Sleek, silver, turning sixty, Robert Miller seems to be atop his world, a billionaire commanding the love of family and preparing to sell the family financial empire for a rare price in a post-economic-crash world. But the Clintonesque Miller (Richard Gere) has not gambled long-to-short and short-to-long only on a series of deals, but on multiple sets of books, false statements and the affections of a much younger mistress (Laetitia Casta) whose art gallery he supports. Gere’s multiple reactions, physical, flickering across his face, demonstrating the conflicted businessman’s reactions to these multiple fiscal and mortal obstacles in a given week is post-Pakula thriller goodness. The city has a sinister silver sheen as well, by night and by day, and a pivotal scene in what should be the sylvan outskirts holds its own danger. Cinematographer Yorick Le Saux, who shot the candy-box colors of the Tilda Swinton-starring melodrama “I Am Love” and co-photographed Olivier Assayas’ brisk, bristling terrorism epic “Carlos” is key to capturing the urban settings of many locations, both regal and commonplace. Writer-director Nicholas Jarecki’s script takes the story into unexpected dramatic conflicts, and even several potentially melodramatic ones are knit and spoken with terse efficiency and some verbal wit (especially a confrontation between Tim Roth’s investigating officer and a rightly pissed judge). The world of “Arbitrage” spins like a particularly toothsome Vanity Fair article, with the right amount of veracity dashed with darkness. With Susan Sarandon as the quietly watchful wife, and Brit Marling as his daughter, potential heiress apparent, and a key financial officer at the corporation. Graydon Carter’s cameo as the potential buyer of the flawed company ends with a “Bob the Gambler”-worthy acknowledgment that gambling and money and bookkeeping may only be a matter of appearances being bought and sold, and hardly substance. Also with Larry Pine, Stuart Margolin, Bruce Altman, Chris Eigeman. 100m. (Ray Pride)
“Arbitrage” opens Friday at Landmark Century and Renaissance.

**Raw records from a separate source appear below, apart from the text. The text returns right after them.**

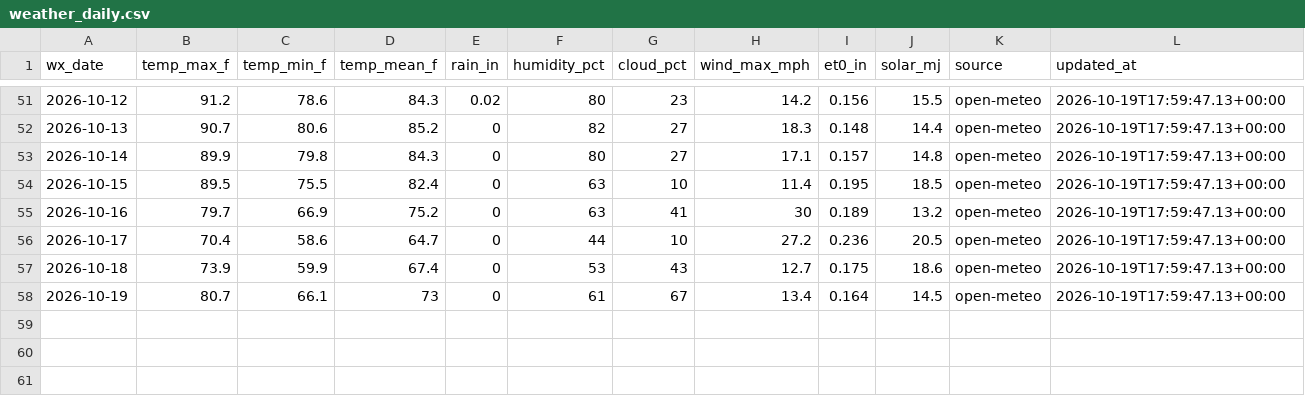
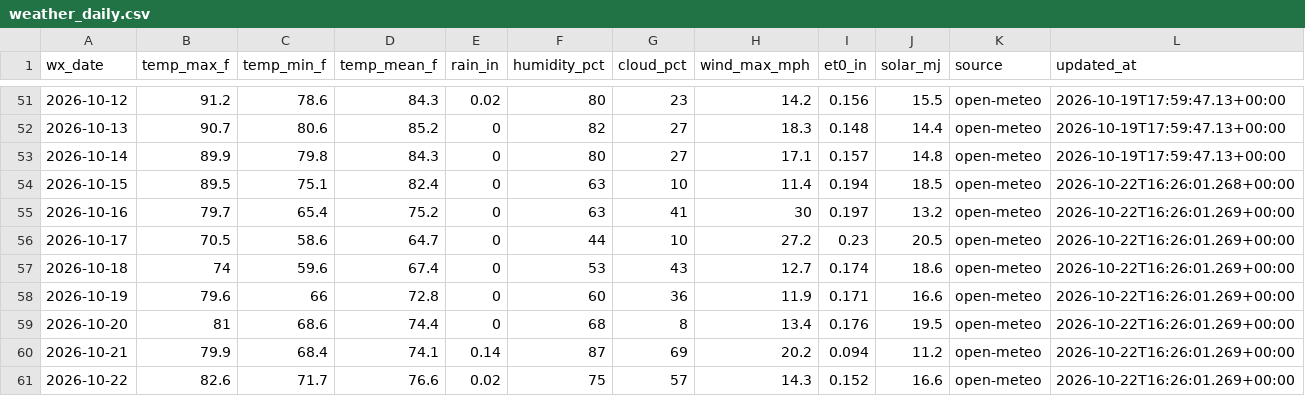
Before and after one commit to AidanJMeyers/ed-cotton-growth-dashboard, a CSV file: data/weather_daily.csv, drawn as a sheet; only a part is shown, gaps mark what is left out.

```diff
--- a/data/weather_daily.csv
+++ b/data/weather_daily.csv
@@ -53,6 +53,9 @@ wx_date,temp_max_f,temp_min_f,temp_mean_f,rain_in,humidity_pct,cloud_pct,wind_ma
 2026-10-14,89.9,79.8,84.3,0,80,27,17.1,0.157,14.8,open-meteo,2026-10-19T17:59:47.13+00:00
-2026-10-15,89.5,75.5,82.4,0,63,10,11.4,0.195,18.5,open-meteo,2026-10-19T17:59:47.13+00:00
-2026-10-16,79.7,66.9,75.2,0,63,41,30,0.189,13.2,open-meteo,2026-10-19T17:59:47.13+00:00
-2026-10-17,70.4,58.6,64.7,0,44,10,27.2,0.236,20.5,open-meteo,2026-10-19T17:59:47.13+00:00
-2026-10-18,73.9,59.9,67.4,0,53,43,12.7,0.175,18.6,open-meteo,2026-10-19T17:59:47.13+00:00
-2026-10-19,80.7,66.1,73,0,61,67,13.4,0.164,14.5,open-meteo,2026-10-19T17:59:47.13+00:00
+2026-10-15,89.5,75.1,82.4,0,63,10,11.4,0.194,18.5,open-meteo,2026-10-22T16:26:01.268+00:00
+2026-10-16,79.7,65.4,75.2,0,63,41,30,0.197,13.2,open-meteo,2026-10-22T16:26:01.269+00:00
+2026-10-17,70.5,58.6,64.7,0,44,10,27.2,0.23,20.5,open-meteo,2026-10-22T16:26:01.269+00:00
+2026-10-18,74,59.6,67.4,0,53,43,12.7,0.174,18.6,open-meteo,2026-10-22T16:26:01.269+00:00
+2026-10-19,79.6,66,72.8,0,60,36,11.9,0.171,16.6,open-meteo,2026-10-22T16:26:01.269+00:00
+2026-10-20,81,68.6,74.4,0,68,8,13.4,0.176,19.5,open-meteo,2026-10-22T16:26:01.269+00:00
+2026-10-21,79.9,68.4,74.1,0.14,87,69,20.2,0.094,11.2,open-meteo,2026-10-22T16:26:01.269+00:00
+2026-10-22,82.6,71.7,76.6,0.02,75,57,14.3,0.152,16.6,open-meteo,2026-10-22T16:26:01.269+00:00
```
Also changed, not shown: 4 other files.
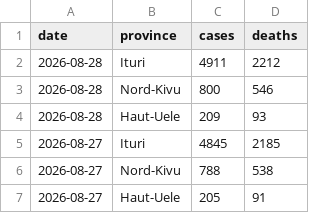
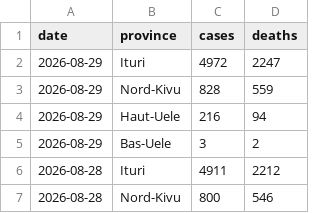
Before and after one commit to wzmli/ebola_2026, a CSV file: pt_sitrep.csv, drawn as a sheet; only a part is shown; the shorter side is filled out with more unchanged rows.

```diff
--- a/pt_sitrep.csv
+++ b/pt_sitrep.csv
@@ -1,2 +1,6 @@
 date, province, cases, deaths
+2026-08-29, Ituri, 4972, 2247
+2026-08-29, Nord-Kivu, 828, 559
+2026-08-29, Haut-Uele, 216, 94
+2026-08-29, Bas-Uele, 3, 2
 2026-08-28, Ituri, 4911, 2212
```
Also changed, not shown: drc_sitrep.csv.
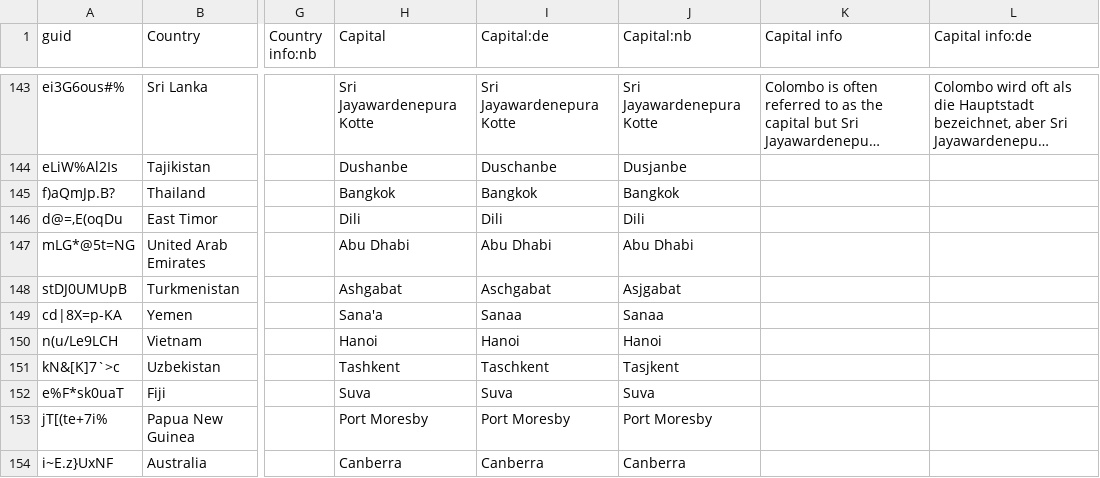
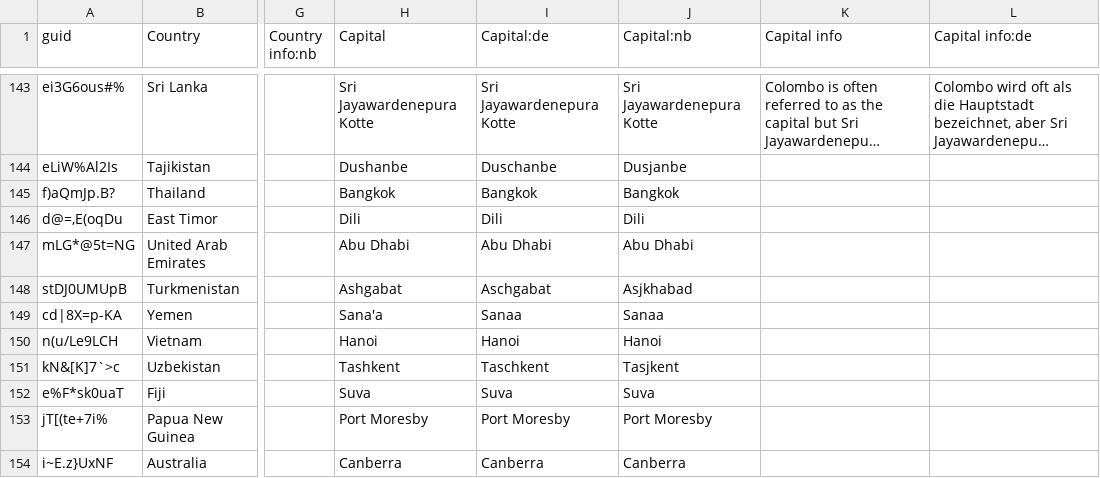
Before and after one commit to anki-geo/ultimate-geography, a CSV file: src/data.csv, drawn as a sheet; only a part is shown, gaps mark what is left out; long unchanged cells end in …; the diff names each change by its address in the sheet, - before the commit and + after, or states it on an @@ line.

Commit message:
[nb] Change spelling of Turkmenistan's capital
Although Store norske leksikon prefers Asjgabat
(https://snl.no/Asjkhabad), Asjkhabad is the Norwegian government's
preferred spelling
(https://www.regjeringen.no/no/dokumenter/statsnavn-og-hovedsteder---t/id87858/).

```diff
--- a/src/data.csv
+++ b/src/data.csv
-J148 (Capital:nb): Asjgabat
+J148 (Capital:nb): Asjkhabad
```
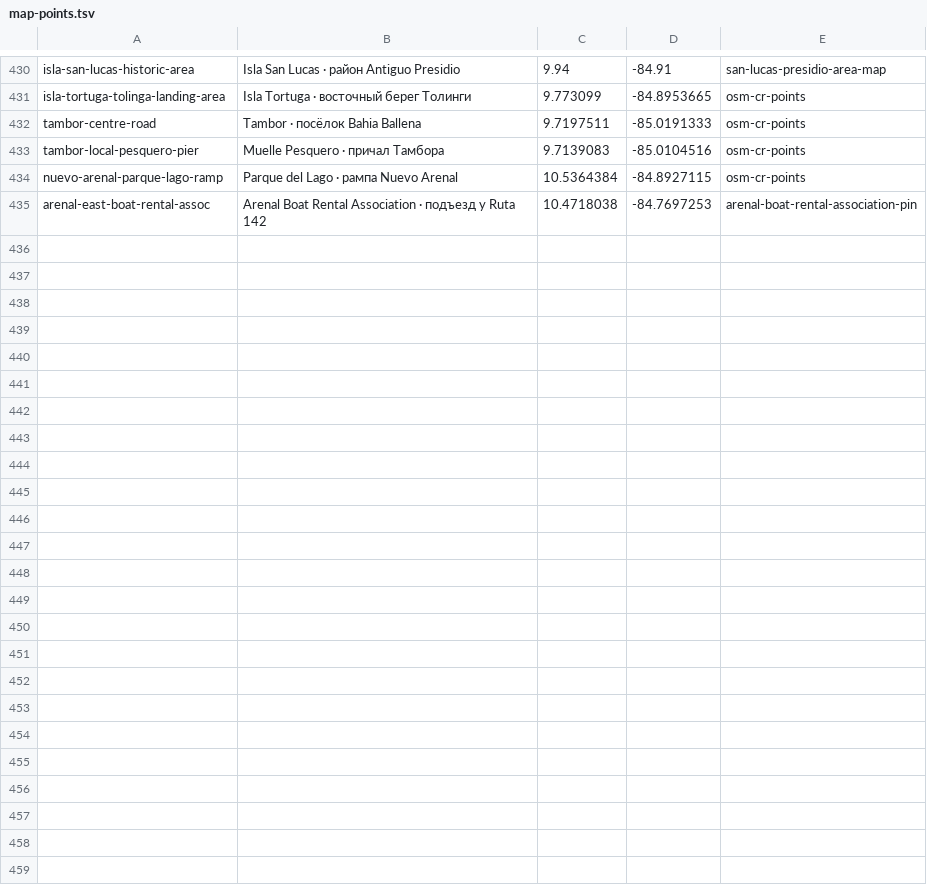
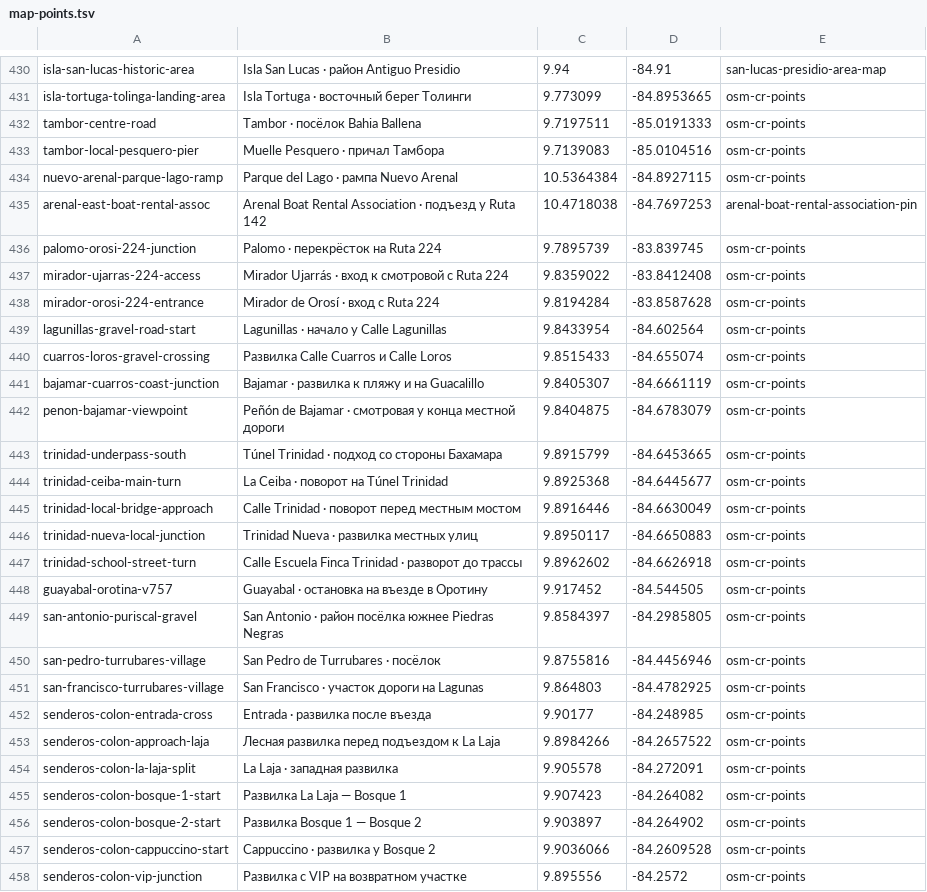
Before and after one commit to Paldd/costa-rica-travel-atlas, a TSV file: data/map-points.tsv, drawn as a sheet; only a part is shown, gaps mark what is left out; the diff names each change by its address in the sheet, - before the commit and + after, or states it on an @@ line.

```diff
--- a/data/map-points.tsv
+++ b/data/map-points.tsv
+row 436: palomo-orosi-224-junction | Palomo · перекрёсток на Ruta 224 | 9.7895739 | -83.839745 | osm-cr-points
+row 437: mirador-ujarras-224-access | Mirador Ujarrás · вход к смотровой с Ruta 224 | 9.8359022 | -83.8412408 | osm-cr-points
+row 438: mirador-orosi-224-entrance | Mirador de Orosí · вход с Ruta 224 | 9.8194284 | -83.8587628 | osm-cr-points
+row 439: lagunillas-gravel-road-start | Lagunillas · начало у Calle Lagunillas | 9.8433954 | -84.602564 | osm-cr-points
+row 440: cuarros-loros-gravel-crossing | Развилка Calle Cuarros и Calle Loros | 9.8515433 | -84.655074 | osm-cr-points
+row 441: bajamar-cuarros-coast-junction | Bajamar · развилка к пляжу и на Guacalillo | 9.8405307 | -84.6661119 | osm-cr-points
+row 442: penon-bajamar-viewpoint | Peñón de Bajamar · смотровая у конца местной дороги | 9.8404875 | -84.6783079 | osm-cr-points
+row 443: trinidad-underpass-south | Túnel Trinidad · подход со стороны Бахамара | 9.8915799 | -84.6453665 | osm-cr-points
+row 444: trinidad-ceiba-main-turn | La Ceiba · поворот на Túnel Trinidad | 9.8925368 | -84.6445677 | osm-cr-points
+row 445: trinidad-local-bridge-approach | Calle Trinidad · поворот перед местным мостом | 9.8916446 | -84.6630049 | osm-cr-points
+row 446: trinidad-nueva-local-junction | Trinidad Nueva · развилка местных улиц | 9.8950117 | -84.6650883 | osm-cr-points
+row 447: trinidad-school-street-turn | Calle Escuela Finca Trinidad · разворот до трассы | 9.8962602 | -84.6626918 | osm-cr-points
+row 448: guayabal-orotina-v757 | Guayabal · остановка на въезде в Оротину | 9.917452 | -84.544505 | osm-cr-points
+row 449: san-antonio-puriscal-gravel | San Antonio · район посёлка южнее Piedras Negras | 9.8584397 | -84.2985805 | osm-cr-points
+row 450: san-pedro-turrubares-village | San Pedro de Turrubares · посёлок | 9.8755816 | -84.4456946 | osm-cr-points
+row 451: san-francisco-turrubares-village | San Francisco · участок дороги на Lagunas | 9.864803 | -84.4782925 | osm-cr-points
+row 452: senderos-colon-entrada-cross | Entrada · развилка после въезда | 9.90177 | -84.248985 | osm-cr-points
+row 453: senderos-colon-approach-laja | Лесная развилка перед подъездом к La Laja | 9.8984266 | -84.2657522 | osm-cr-points
+row 454: senderos-colon-la-laja-split | La Laja · западная развилка | 9.905578 | -84.272091 | osm-cr-points
+row 455: senderos-colon-bosque-1-start | Развилка La Laja — Bosque 1 | 9.907423 | -84.264082 | osm-cr-points
+row 456: senderos-colon-bosque-2-start | Развилка Bosque 1 — Bosque 2 | 9.903897 | -84.264902 | osm-cr-points
+row 457: senderos-colon-cappuccino-start | Cappuccino · развилка у Bosque 2 | 9.9036066 | -84.2609528 | osm-cr-points
+row 458: senderos-colon-vip-junction | Развилка с VIP на возвратном участке | 9.895556 | -84.2572 | osm-cr-points
```
Also changed, not shown: data/checks.tsv, data/sources.tsv, 13 other files.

Ray Pride is Newcity’s film critic and a contributing editor to Filmmaker magazine.
His multimedia history of Chicago “Ghost Signs” will be published later this year.